• Exercise inputs:
★ ★ ★ ★

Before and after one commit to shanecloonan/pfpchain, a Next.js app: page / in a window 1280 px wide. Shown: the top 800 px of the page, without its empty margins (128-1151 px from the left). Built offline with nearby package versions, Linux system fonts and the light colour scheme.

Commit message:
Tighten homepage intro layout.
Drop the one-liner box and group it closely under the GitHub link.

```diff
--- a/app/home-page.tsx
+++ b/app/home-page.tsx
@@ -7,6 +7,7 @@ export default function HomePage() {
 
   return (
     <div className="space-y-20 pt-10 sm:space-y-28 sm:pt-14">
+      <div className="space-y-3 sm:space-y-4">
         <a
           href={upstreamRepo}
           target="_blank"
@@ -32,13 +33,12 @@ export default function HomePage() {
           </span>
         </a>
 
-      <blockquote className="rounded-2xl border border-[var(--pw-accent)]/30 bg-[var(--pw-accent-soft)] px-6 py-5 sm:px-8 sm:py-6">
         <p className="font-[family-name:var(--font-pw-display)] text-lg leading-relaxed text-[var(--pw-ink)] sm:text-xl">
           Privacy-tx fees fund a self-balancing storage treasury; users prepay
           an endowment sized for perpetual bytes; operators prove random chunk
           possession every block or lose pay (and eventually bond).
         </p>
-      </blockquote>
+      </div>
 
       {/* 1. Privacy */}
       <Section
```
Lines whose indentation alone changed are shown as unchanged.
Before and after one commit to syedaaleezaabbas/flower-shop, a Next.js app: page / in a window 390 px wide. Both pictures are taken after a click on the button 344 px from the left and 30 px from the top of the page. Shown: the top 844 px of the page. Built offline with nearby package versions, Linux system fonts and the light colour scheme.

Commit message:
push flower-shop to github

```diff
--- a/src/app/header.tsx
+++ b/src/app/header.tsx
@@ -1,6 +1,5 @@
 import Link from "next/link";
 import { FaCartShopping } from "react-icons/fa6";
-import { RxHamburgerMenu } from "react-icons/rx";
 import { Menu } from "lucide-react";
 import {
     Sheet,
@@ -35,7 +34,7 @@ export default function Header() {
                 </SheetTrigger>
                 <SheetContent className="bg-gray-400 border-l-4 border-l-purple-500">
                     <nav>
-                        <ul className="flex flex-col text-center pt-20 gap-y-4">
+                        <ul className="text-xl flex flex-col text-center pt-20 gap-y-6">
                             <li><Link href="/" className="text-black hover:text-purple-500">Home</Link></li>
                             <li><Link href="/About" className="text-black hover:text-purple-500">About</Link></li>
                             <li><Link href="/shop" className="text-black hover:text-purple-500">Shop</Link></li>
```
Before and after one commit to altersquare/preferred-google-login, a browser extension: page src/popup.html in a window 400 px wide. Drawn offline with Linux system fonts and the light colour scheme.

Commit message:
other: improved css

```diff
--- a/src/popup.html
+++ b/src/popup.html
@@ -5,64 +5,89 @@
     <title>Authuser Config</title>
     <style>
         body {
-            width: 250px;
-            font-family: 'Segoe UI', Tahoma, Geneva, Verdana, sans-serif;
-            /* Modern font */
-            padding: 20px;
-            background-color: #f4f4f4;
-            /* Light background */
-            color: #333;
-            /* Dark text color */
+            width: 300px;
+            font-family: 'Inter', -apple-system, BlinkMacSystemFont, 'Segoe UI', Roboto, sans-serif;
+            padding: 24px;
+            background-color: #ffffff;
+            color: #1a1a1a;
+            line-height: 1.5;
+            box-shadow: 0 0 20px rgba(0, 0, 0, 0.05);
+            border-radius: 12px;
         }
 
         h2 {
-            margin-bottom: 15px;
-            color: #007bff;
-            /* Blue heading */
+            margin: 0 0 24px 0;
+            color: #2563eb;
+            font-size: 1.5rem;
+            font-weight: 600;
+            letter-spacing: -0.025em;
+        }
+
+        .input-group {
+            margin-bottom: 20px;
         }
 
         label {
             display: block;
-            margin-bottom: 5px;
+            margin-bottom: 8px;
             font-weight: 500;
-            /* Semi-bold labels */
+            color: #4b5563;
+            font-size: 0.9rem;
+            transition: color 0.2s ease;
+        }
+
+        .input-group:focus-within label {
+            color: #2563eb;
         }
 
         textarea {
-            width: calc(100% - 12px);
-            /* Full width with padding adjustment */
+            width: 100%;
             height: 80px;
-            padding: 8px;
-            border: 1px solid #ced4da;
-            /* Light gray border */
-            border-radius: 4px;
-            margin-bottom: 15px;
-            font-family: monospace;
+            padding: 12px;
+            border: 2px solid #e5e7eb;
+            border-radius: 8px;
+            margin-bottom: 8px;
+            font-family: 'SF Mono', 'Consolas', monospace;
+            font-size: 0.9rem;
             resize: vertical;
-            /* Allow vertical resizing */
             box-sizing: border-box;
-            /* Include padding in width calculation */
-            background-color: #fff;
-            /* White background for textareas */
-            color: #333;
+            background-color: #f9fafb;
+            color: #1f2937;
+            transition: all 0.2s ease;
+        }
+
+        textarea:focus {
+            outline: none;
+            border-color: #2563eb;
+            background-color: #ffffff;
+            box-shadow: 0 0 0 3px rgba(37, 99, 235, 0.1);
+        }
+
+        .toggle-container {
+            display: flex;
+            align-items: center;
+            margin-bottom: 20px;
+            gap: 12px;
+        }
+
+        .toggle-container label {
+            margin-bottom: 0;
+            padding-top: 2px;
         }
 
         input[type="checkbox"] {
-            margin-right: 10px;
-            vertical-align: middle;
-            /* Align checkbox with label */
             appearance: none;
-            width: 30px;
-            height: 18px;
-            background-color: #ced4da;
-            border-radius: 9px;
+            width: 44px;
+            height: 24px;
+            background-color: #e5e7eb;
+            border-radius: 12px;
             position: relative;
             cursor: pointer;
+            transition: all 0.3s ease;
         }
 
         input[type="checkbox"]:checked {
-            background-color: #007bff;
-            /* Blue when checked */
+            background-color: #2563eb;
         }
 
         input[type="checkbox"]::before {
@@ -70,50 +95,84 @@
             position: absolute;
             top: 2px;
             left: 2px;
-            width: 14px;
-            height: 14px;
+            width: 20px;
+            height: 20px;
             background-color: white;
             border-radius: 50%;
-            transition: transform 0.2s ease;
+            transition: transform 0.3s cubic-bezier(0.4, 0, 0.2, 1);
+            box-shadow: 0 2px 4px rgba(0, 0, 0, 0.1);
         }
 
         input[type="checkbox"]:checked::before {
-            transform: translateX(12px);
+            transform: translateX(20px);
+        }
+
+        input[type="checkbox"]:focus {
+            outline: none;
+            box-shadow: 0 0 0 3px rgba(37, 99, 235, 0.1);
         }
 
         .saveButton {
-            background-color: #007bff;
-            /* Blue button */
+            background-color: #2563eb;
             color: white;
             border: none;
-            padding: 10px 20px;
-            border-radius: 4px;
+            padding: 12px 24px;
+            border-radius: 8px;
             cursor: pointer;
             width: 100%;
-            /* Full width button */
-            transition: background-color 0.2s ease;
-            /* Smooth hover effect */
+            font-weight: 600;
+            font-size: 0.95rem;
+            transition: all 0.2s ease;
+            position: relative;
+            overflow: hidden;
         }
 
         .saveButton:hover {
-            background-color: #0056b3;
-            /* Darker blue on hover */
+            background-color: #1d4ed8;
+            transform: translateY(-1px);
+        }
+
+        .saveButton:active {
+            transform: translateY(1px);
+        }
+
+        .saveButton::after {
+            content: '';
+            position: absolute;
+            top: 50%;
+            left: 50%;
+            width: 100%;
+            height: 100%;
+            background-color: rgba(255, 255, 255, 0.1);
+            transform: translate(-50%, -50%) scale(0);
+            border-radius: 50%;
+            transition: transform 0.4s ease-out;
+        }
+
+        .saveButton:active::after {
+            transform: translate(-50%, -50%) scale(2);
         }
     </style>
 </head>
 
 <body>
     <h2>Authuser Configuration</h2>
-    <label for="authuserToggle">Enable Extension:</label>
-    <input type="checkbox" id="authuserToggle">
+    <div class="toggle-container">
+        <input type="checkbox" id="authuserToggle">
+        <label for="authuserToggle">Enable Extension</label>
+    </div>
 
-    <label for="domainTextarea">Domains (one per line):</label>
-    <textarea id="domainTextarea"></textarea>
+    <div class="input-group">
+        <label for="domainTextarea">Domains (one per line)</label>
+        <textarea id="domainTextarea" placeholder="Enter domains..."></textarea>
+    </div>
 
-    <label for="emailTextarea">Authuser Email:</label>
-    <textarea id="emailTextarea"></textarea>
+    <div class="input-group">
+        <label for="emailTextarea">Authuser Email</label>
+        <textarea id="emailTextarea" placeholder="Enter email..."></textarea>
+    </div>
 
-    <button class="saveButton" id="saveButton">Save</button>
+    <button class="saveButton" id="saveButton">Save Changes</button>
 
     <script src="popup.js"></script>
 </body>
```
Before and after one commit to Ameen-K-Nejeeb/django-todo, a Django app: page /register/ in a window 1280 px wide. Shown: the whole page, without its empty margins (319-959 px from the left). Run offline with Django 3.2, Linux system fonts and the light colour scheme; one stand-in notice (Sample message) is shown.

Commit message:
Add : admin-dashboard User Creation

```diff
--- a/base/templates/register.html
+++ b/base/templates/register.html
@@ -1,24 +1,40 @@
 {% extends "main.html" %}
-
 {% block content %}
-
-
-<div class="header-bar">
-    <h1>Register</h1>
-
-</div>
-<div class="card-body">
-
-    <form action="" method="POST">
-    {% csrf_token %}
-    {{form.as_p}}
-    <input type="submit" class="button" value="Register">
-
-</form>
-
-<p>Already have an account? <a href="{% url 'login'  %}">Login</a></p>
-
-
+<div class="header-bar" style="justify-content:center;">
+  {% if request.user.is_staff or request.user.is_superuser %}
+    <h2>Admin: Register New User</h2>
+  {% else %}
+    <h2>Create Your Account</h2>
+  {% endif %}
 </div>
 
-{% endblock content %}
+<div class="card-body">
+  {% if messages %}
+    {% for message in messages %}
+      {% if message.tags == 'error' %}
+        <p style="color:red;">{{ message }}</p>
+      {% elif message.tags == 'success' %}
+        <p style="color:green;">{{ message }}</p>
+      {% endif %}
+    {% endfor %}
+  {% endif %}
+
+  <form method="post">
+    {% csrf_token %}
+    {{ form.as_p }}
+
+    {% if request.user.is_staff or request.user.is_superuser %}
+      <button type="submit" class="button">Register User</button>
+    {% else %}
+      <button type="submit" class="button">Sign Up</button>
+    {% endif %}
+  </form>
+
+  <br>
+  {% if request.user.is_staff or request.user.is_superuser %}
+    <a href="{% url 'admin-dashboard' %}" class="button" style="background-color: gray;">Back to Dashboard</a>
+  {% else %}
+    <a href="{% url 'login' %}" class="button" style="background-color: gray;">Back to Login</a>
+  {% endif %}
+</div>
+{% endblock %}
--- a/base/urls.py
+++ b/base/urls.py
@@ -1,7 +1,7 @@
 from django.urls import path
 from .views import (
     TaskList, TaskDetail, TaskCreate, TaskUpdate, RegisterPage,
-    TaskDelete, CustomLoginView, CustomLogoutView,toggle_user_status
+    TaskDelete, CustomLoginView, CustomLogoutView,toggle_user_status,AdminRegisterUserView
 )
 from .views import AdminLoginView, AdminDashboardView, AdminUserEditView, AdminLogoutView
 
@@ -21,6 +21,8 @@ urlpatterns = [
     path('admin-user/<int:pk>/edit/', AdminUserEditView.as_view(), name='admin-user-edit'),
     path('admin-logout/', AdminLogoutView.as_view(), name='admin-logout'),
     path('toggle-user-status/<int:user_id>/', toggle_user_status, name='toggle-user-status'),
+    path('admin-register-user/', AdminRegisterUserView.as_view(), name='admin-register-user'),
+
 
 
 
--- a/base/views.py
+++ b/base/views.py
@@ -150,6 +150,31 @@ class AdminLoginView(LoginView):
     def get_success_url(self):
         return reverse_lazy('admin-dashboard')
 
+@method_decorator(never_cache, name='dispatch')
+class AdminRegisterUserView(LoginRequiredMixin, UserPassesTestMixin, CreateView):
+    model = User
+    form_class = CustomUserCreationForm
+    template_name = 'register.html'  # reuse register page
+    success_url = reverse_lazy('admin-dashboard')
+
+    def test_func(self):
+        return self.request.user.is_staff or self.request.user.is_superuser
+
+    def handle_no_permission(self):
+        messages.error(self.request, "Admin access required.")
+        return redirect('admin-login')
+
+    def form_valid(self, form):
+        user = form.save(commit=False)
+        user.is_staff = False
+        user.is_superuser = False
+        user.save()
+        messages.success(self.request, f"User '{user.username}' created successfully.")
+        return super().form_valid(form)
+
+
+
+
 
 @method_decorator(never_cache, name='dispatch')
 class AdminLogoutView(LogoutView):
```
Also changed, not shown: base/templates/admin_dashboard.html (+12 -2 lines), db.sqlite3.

★ ★ ★ ★

• Task goal:
Note how many lines of the material hold the word "none", then state that number alone.

• The completed task:
4